Before-and-after change data

BEGIN

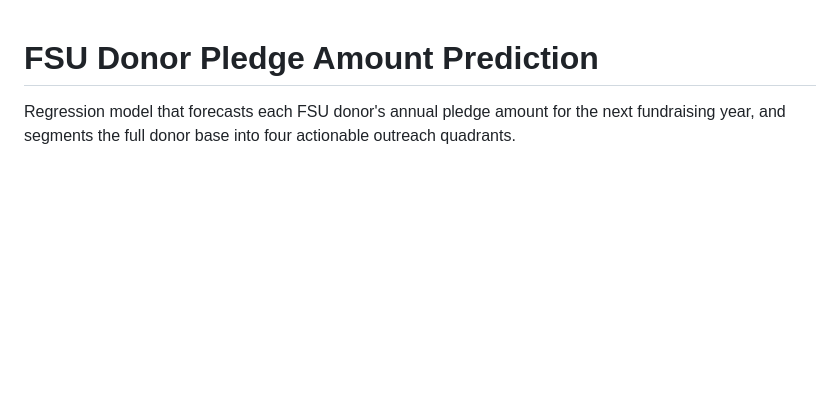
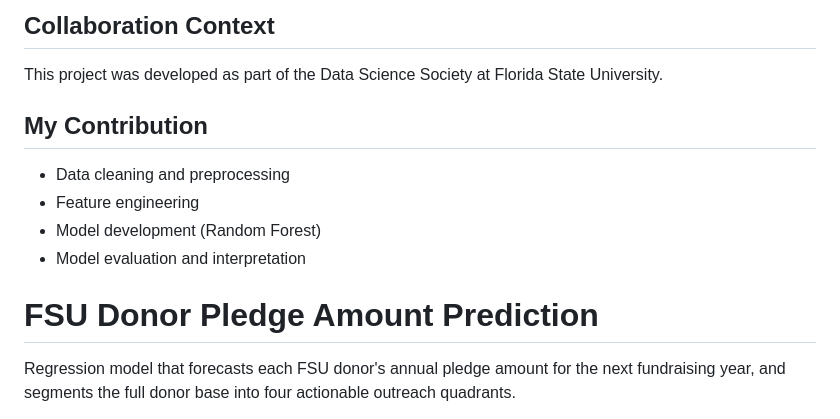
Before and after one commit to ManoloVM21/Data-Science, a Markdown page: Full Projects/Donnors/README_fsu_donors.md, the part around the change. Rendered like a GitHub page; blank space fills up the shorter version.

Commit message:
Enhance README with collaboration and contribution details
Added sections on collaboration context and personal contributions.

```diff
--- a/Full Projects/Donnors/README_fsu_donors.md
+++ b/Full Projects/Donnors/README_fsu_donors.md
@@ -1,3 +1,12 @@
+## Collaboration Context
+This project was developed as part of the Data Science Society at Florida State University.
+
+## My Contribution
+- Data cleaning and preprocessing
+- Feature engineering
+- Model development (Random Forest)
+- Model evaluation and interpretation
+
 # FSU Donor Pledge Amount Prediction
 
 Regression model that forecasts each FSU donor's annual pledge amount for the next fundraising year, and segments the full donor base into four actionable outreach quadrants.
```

END

ASSIGNMENT
Going through the data above, count the lines where the string "Projects" appears, and answer with only that number.

ANSWER SECTION
3